THE TASK ->
Copy out every line of the records in which "Drawn" can be found.

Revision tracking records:
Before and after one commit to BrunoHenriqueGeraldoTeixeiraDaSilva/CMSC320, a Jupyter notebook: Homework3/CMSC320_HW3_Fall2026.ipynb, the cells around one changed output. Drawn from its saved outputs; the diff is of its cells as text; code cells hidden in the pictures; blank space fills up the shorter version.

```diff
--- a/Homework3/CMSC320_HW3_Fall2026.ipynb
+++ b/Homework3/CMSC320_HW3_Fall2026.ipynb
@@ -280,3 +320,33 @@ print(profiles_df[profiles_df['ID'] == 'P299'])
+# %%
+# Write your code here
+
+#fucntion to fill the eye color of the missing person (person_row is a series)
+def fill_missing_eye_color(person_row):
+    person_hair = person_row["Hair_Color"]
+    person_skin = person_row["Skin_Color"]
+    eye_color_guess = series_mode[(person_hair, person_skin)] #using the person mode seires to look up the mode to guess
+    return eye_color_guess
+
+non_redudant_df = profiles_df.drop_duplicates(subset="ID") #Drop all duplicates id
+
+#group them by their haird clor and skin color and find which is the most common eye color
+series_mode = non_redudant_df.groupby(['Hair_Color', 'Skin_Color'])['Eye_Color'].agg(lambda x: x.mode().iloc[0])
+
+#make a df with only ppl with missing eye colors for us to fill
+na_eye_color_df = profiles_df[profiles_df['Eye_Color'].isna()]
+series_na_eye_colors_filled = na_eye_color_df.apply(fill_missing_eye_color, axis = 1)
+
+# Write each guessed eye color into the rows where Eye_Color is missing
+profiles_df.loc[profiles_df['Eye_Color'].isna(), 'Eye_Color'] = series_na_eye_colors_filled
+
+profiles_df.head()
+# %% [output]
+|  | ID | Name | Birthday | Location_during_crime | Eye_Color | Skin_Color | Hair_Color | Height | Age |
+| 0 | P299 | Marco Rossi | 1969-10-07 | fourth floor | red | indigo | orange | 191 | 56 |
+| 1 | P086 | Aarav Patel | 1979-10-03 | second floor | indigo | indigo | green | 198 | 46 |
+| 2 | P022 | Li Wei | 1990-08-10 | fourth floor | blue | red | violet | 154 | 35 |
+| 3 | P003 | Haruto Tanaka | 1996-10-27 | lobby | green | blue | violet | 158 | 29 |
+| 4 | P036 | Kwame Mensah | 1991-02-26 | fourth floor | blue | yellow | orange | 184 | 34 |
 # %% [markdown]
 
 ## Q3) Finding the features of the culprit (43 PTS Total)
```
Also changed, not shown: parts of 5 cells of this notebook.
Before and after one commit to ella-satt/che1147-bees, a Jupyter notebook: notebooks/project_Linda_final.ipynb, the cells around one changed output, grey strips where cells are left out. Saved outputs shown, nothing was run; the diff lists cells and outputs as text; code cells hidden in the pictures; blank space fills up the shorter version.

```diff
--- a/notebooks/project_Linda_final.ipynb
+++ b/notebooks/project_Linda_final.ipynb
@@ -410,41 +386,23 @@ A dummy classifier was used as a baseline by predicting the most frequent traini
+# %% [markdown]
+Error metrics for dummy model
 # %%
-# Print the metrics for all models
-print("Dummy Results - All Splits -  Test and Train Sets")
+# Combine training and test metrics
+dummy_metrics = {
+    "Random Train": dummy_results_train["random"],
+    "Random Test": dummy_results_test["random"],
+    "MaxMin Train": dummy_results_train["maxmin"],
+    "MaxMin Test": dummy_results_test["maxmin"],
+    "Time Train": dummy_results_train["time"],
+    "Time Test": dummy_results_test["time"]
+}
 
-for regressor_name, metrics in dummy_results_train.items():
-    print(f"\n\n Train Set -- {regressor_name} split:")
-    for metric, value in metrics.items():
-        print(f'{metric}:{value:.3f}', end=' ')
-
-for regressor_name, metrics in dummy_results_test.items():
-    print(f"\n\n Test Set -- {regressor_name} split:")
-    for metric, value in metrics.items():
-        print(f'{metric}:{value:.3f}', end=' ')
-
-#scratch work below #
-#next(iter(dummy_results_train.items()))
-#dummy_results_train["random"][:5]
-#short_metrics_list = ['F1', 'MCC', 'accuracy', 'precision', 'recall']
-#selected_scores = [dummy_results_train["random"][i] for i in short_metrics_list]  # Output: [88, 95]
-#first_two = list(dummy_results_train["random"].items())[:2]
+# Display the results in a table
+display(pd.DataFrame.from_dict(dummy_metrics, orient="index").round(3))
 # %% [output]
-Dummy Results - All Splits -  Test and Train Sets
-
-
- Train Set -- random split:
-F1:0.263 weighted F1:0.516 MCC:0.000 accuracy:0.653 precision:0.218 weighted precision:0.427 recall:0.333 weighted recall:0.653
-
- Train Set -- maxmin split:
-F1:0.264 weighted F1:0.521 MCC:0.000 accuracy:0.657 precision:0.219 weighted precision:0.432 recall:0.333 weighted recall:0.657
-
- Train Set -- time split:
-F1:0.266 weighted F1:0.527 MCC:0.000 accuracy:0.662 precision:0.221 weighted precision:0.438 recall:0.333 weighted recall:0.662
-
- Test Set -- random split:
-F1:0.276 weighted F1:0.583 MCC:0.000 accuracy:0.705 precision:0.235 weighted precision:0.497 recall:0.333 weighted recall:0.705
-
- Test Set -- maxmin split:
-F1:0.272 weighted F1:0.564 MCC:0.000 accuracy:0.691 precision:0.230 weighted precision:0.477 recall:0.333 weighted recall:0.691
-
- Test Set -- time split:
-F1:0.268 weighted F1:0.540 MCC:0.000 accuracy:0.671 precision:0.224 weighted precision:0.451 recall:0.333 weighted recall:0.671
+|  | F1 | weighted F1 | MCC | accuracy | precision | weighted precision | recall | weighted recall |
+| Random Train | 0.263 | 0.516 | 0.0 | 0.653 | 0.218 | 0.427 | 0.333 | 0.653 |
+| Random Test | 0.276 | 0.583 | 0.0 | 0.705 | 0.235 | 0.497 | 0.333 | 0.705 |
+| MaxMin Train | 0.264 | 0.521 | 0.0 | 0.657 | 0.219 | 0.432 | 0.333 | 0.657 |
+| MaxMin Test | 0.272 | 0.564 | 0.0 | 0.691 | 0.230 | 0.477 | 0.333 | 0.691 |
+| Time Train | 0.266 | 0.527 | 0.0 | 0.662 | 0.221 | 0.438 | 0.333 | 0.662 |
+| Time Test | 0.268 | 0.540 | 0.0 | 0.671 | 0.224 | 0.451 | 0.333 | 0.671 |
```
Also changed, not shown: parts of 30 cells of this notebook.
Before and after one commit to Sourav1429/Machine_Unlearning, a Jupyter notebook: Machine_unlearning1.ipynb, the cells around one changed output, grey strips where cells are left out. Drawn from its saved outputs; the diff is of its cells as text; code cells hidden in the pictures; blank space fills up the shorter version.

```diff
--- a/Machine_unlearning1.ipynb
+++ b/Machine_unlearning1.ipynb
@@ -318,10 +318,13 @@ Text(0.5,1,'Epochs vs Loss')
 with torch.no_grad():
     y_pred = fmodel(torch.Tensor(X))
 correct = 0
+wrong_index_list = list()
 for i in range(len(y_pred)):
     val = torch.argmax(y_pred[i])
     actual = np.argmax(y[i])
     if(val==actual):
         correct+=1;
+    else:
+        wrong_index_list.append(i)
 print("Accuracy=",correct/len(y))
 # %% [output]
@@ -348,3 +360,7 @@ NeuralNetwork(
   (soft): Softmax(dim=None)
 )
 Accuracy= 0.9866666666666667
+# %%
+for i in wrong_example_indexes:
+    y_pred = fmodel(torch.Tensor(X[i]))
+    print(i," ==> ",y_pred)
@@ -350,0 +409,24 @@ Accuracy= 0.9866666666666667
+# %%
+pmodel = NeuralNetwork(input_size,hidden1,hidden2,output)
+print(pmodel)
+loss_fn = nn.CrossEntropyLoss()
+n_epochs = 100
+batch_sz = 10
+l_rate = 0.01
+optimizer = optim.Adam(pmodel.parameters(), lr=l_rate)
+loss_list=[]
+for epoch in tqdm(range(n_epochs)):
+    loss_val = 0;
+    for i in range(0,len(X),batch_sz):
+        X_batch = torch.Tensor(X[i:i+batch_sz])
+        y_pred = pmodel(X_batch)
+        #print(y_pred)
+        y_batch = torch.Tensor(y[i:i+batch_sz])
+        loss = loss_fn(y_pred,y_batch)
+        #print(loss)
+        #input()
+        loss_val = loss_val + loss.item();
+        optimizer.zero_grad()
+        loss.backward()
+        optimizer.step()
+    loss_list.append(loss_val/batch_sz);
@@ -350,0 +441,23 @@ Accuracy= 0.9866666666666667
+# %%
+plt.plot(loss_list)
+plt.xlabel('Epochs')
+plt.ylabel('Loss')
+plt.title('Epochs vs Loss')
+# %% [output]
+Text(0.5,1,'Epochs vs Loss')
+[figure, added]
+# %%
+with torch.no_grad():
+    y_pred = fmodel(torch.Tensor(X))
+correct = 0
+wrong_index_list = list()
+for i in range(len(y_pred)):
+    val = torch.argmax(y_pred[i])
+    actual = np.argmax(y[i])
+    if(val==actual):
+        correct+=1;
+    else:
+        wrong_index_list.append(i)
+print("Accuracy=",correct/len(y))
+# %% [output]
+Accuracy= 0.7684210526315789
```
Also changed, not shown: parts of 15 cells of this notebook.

TASK RESULT ->
Before and after one commit to BrunoHenriqueGeraldoTeixeiraDaSilva/CMSC320, a Jupyter notebook: Homework3/CMSC320_HW3_Fall2026.ipynb, the cells around one changed output. Drawn from its saved outputs; the diff is of its cells as text; code cells hidden in the pictures; blank space fills up the shorter version.
Before and after one commit to Sourav1429/Machine_Unlearning, a Jupyter notebook: Machine_unlearning1.ipynb, the cells around one changed output, grey strips where cells are left out. Drawn from its saved outputs; the diff is of its cells as text; code cells hidden in the pictures; blank space fills up the shorter version.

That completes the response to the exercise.